Key Breast Milk Ingredient Synthesized: Exciting or Freaky?

I stopped breastfeeding Mason when he was five weeks old, for a variety of reasons, and I felt incredibly guilty about it for months–even though it was the right decision at the time. I gave Mason a formula that I (and our pediatrician) felt good about, and I focused on finding other ways to bond with him. But I still felt a little wistful when I watched friends nurse their babies.

Now there’s a new development in the works that could give formula-fed babies (and their moms) a boost. According to a report published in Science Daily, a microbial engineer at the University of Illinois has synthesized a sugar in human milk that is thought to protect babies from pathogens.

Of course the human milk oligosaccharide (HMO) is incredibly expensive: 1 milligram of 2FL (the shorthand scientists are using to describe it) costs $100 and a single study would require $1 million worth of HMO alone. Scientists will need to do a lot of testing before something like this could ever be released to market–who knows whether it’s really safe. And given the prohibitive cost, it’s hard to say when or how those studies will take place.

But despite the obstacles, I find the prospect of something like this to be very exciting. To be clear, I’m not saying formula with this HMO would be superior to breastmilk. I’m just saying that for moms who can’t breastfeed (think of my sister), or who just don’t want to, any advancements that would make formula more healthful would be awesome.

What do you think?

Photo: Bottle with milk via lorenzo_graph/

Enfamil Scare: Do You Use This Brand of Formula?

Enfamil was a staple in our house for months. Breastfeeding didn’t work out the way I had hoped it would, so our pediatrician recommended that we try Enfamil. Mason loved it, and I felt good giving it to him. He switched to whole milk four months ago when he turned 1, but a new report about Enfamil from the Associated Press caught my attention nonetheless.  Apparently, more than 3,000 Wal-Mart stores nationwide have pulled the powdered infant formula from their shelves; a Missouri baby died from a rare bacterial infection after being fed the formula. As news blogger Holly Rossi reports: The decision was made “out of an abundance of caution,” the chain announced, as the investigation into the cause of death for the 10-day-old infant continues.
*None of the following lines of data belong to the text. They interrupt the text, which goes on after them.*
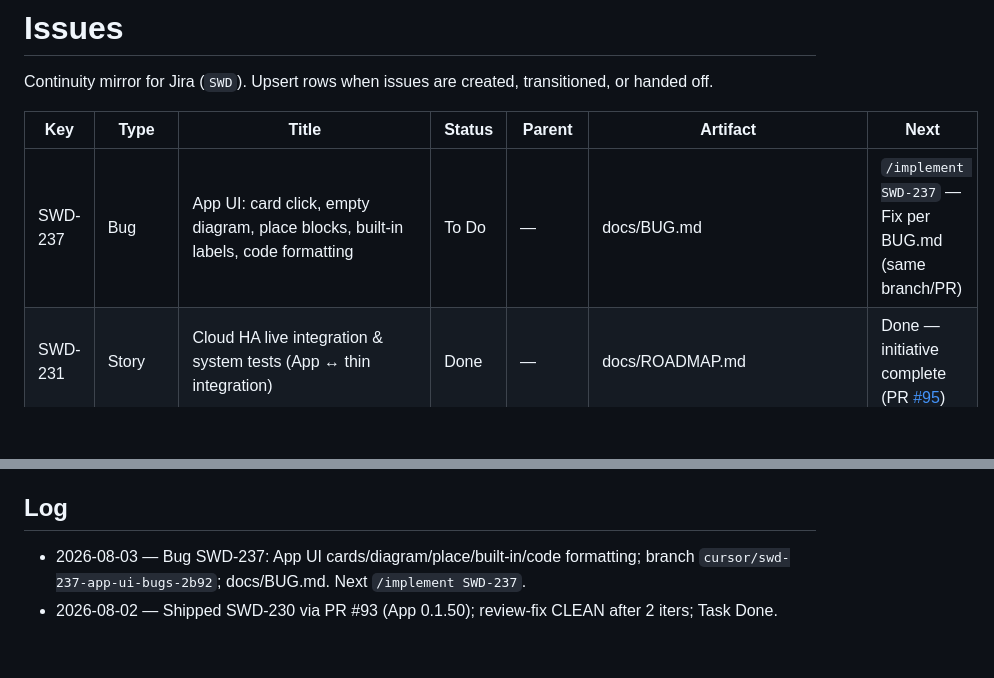
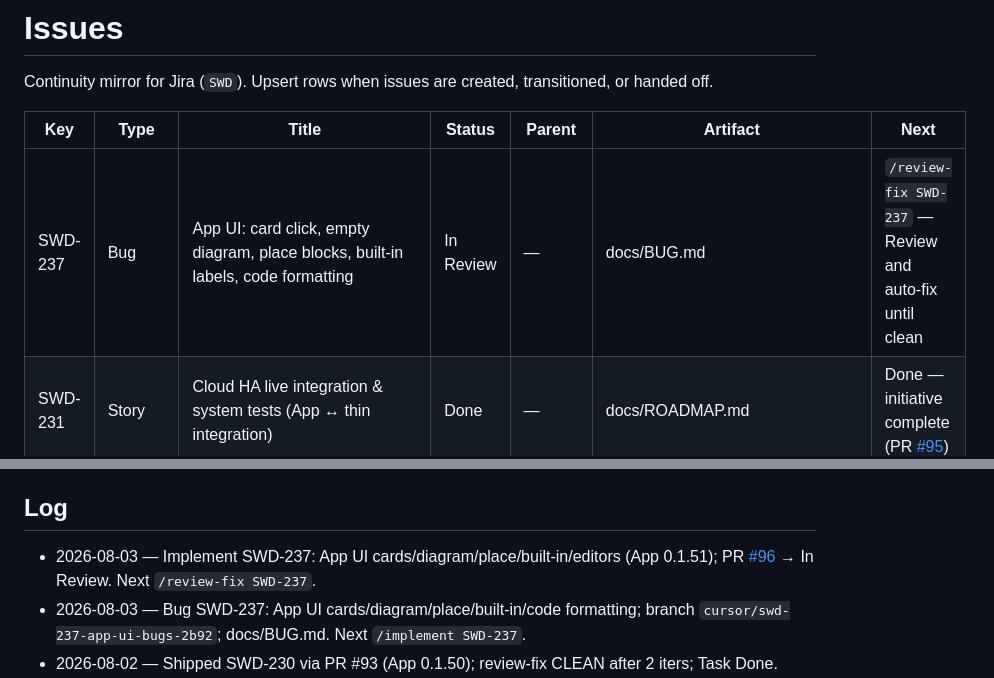
Before and after one commit to marcuskrogh/PLCAssistant, a Markdown page: docs/agents/ISSUES.md, 2 parts joined by grey strips. Rendered like a GitHub page; blank space fills up the shorter version.

Commit message:
Mark SWD-237 implement complete; hand off to review-fix.
Co-authored-by: Marcus Krogh Nielsen, Ph.D. <marcuskrogh@users.noreply.github.com>

```diff
--- a/docs/agents/ISSUES.md
+++ b/docs/agents/ISSUES.md
@@ -4,7 +4,7 @@ Continuity mirror for Jira (`SWD`). Upsert rows when issues are created, transit
 
 | Key | Type | Title | Status | Parent | Artifact | Next |
 |-----|------|-------|--------|--------|----------|------|
-| SWD-237 | Bug | App UI: card click, empty diagram, place blocks, built-in labels, code formatting | To Do | — | docs/BUG.md | `/implement SWD-237` — Fix per BUG.md (same branch/PR) |
+| SWD-237 | Bug | App UI: card click, empty diagram, place blocks, built-in labels, code formatting | In Review | — | docs/BUG.md | `/review-fix SWD-237` — Review and auto-fix until clean |
 | SWD-231 | Story | Cloud HA live integration & system tests (App ↔ thin integration) | Done | — | docs/ROADMAP.md | Done — initiative complete (PR [#95](https://github.com/marcuskrogh/PLCAssistant/pull/95)) |
 | SWD-232 | Task | Define & ship live cloud HA integration/system test suite | Done | Relates SWD-231 | docs/PLAN.md | Done — shipped PR [#95](https://github.com/marcuskrogh/PLCAssistant/pull/95) |
 | SWD-233 | Subtask | SWD-232: Live stack fixtures + clients | Done | SWD-232 | docs/PLAN.md, tests/live/ | — |
@@ -153,6 +153,7 @@ Continuity mirror for Jira (`SWD`). Upsert rows when issues are created, transit
 
 ## Log
 
+- 2026-08-03 — Implement SWD-237: App UI cards/diagram/place/built-in/editors (App 0.1.51); PR [#96](https://github.com/marcuskrogh/PLCAssistant/pull/96) → In Review. Next `/review-fix SWD-237`.
 - 2026-08-03 — Bug SWD-237: App UI cards/diagram/place/built-in/code formatting; branch `cursor/swd-237-app-ui-bugs-2b92`; docs/BUG.md. Next `/implement SWD-237`.
 - 2026-08-02 — Shipped SWD-230 via PR #93 (App 0.1.50); review-fix CLEAN after 2 iters; Task Done.
 - 2026-08-02 — review-fix SWD-230 CLEAN after 2 iters (iter1: 11SF null-err/Set-round/shared-precision/standards; iter2: 0). Next `/ship SWD-230`.
```
Also changed, not shown: docs/BUG.md (+6 -6 lines).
Wal-Mart is pulling 12.5-ounce cans of Enfamil Newborn powder with the lot number ZP1K7G, although the government has not ordered a recall of the formula.

Do you give your baby or toddler Enfamil formula? If so, do you plan on switching formulas because of this incident?